*Work to complete*
Return every line of the data below that includes the string "rotate".

*Source data*
::::::

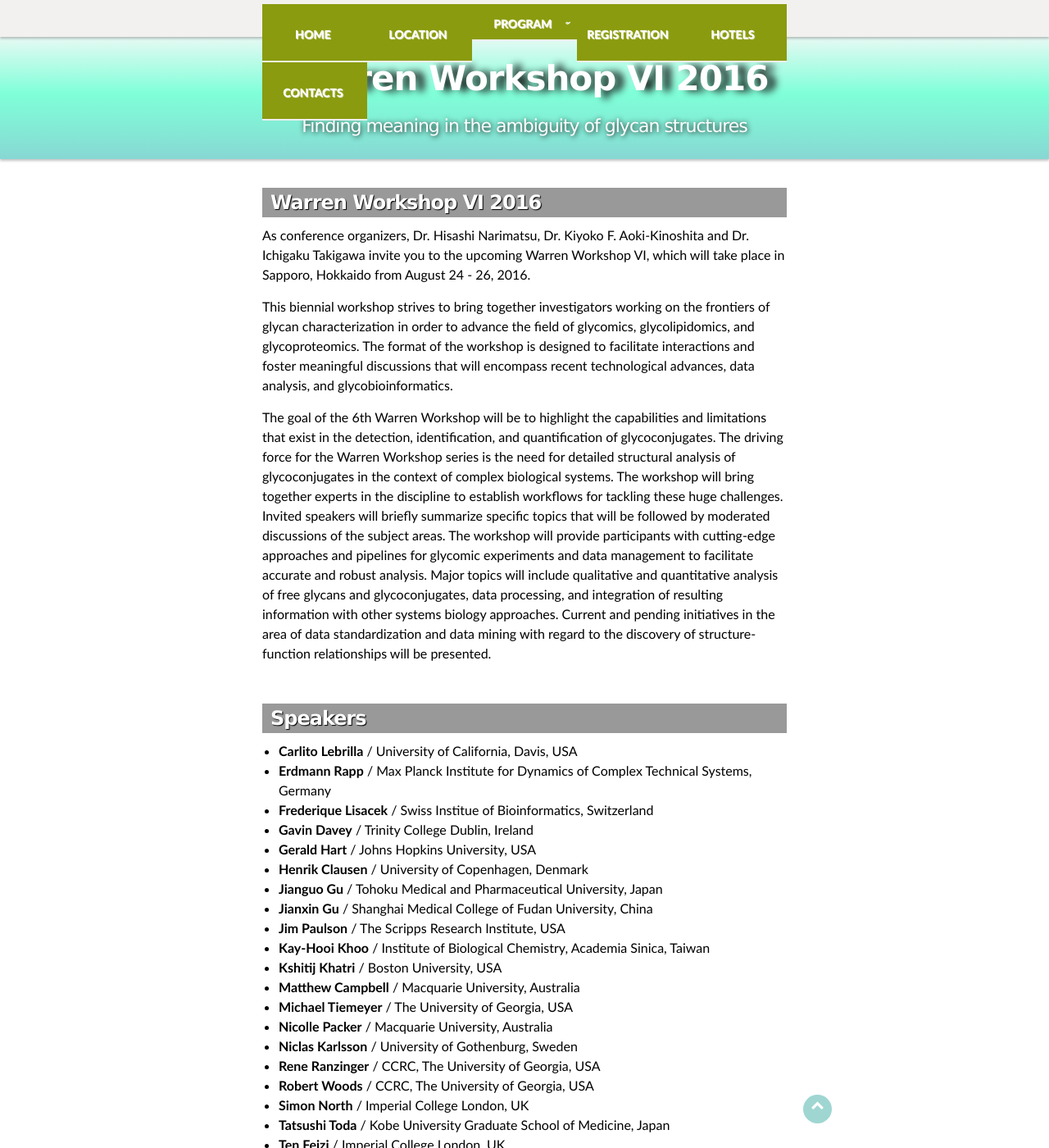
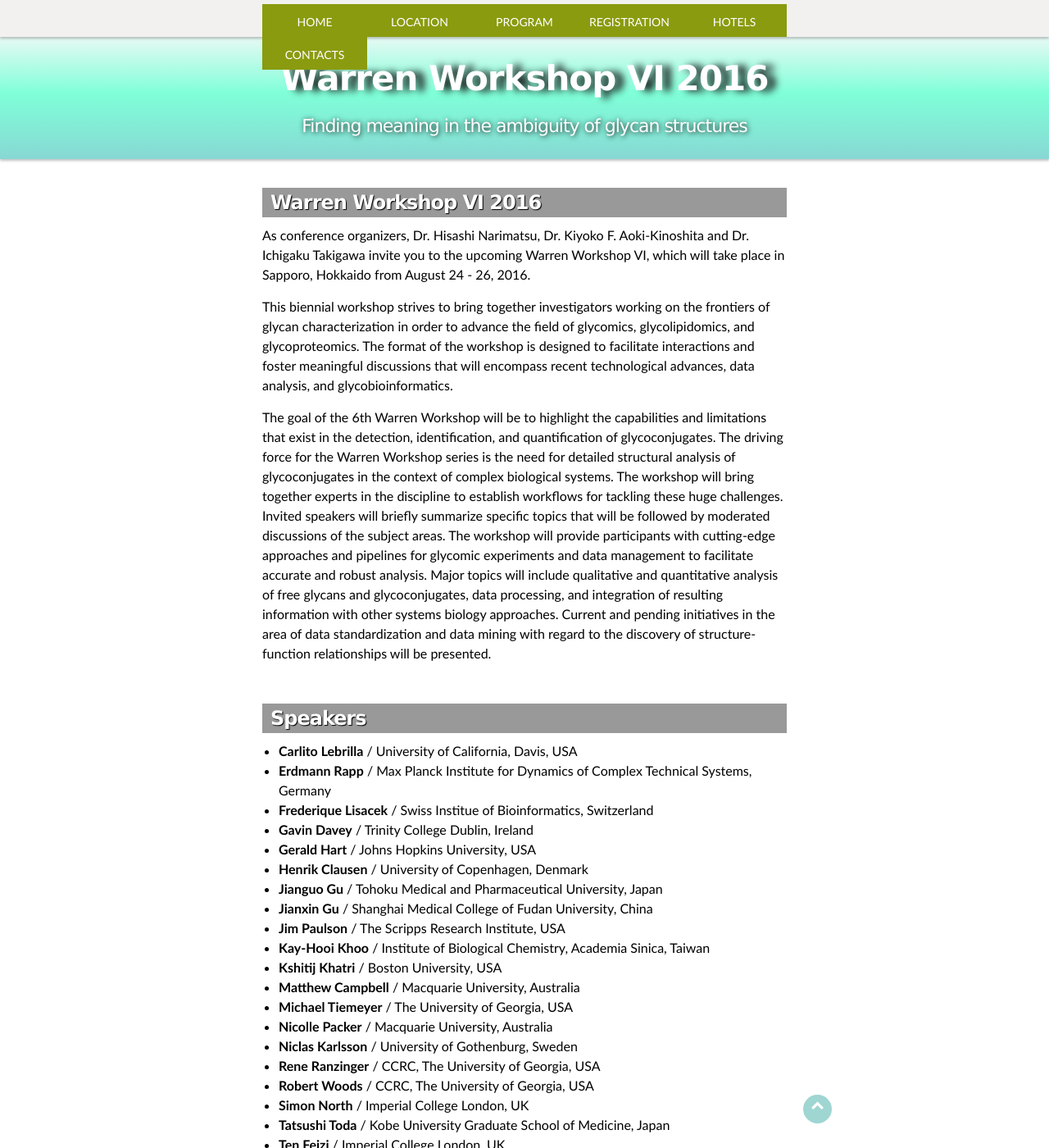
Before and after one commit to yamazakiM/test_warren2016, a Jekyll site: the page built from index.md, in a window 1280 px wide and 1400 px high. Shown: the whole window at 82% size. Built offline with Jekyll 4.4.1, drawn with Linux system fonts in a browser that asks for light colours; nearby versions of some CDN libraries; library files that are not in the unit come from our copies.

Commit message:
Update stylesheet.css

```diff
--- a/stylesheets/stylesheet.css
+++ b/stylesheets/stylesheet.css
@@ -549,12 +549,12 @@
     list-style: none;
 }*/
 
-.globalNavItem_group {
+/*.globalNavItem_group {
     position: relative;
     height: 45px;
-}
+}*/
 
-.globalNavItem_btn {
+/*.globalNavItem_btn {
     border-bottom: 2px solid #eee;
     color: #787878;
     display: block;
@@ -660,6 +660,7 @@
     -ms-transform: rotate(90deg);
     transform: rotate(90deg);
 }
+*/
 
 .topMainVis {
     position: relative;
```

::::::

*Final answer*
     -ms-transform: rotate(90deg);
     transform: rotate(90deg);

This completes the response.